Records from a data collection:
= = = =

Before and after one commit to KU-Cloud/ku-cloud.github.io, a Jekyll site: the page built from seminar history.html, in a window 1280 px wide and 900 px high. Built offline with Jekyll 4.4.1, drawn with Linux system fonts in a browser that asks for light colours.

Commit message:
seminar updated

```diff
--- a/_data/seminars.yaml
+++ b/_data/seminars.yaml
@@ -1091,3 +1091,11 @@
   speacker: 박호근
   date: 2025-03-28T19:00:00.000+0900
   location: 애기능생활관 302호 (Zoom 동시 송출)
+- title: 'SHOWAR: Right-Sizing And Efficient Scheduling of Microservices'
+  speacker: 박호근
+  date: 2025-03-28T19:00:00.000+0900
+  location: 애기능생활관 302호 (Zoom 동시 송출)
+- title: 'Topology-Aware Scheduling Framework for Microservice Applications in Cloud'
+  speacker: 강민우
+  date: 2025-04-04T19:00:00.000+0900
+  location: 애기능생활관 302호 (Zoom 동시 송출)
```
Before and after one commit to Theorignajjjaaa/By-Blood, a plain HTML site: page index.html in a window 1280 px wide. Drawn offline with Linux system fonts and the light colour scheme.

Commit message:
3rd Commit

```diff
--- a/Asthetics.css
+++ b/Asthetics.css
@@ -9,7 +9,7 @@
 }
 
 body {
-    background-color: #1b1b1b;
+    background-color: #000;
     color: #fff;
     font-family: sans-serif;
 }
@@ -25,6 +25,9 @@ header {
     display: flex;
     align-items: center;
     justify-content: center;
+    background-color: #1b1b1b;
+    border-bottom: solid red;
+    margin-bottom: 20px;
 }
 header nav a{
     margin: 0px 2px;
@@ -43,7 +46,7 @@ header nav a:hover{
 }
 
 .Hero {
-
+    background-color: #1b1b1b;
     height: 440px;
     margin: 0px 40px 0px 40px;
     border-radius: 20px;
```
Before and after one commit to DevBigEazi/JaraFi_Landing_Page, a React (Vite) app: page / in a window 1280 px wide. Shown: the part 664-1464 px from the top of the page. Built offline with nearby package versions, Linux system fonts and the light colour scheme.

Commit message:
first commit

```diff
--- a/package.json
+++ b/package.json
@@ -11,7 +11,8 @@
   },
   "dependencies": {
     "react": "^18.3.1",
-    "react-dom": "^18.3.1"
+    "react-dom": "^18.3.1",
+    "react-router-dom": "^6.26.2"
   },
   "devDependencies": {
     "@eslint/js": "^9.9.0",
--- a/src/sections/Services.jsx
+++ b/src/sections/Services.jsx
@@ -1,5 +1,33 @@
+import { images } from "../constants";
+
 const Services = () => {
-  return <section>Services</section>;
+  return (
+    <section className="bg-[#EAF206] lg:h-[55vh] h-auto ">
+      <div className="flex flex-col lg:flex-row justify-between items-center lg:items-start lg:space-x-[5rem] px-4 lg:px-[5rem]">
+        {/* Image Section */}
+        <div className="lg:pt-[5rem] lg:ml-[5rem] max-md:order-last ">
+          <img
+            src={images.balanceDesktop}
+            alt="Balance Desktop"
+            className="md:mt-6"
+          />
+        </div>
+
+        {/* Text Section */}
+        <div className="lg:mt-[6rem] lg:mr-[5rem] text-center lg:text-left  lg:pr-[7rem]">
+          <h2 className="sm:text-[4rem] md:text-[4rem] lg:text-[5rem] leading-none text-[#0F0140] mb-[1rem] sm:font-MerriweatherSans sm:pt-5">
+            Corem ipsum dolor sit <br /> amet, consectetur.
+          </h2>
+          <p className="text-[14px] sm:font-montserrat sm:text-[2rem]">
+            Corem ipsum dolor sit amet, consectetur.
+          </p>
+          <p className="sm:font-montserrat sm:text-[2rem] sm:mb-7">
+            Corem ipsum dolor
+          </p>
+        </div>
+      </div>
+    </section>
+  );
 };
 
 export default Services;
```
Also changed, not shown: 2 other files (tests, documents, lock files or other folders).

= = = =

- What this task involves
From the records above, pull every line that carries the word "header".

- Output of the exercise
@@ -25,6 +25,9 @@ header {
 header nav a{
@@ -43,7 +46,7 @@ header nav a:hover{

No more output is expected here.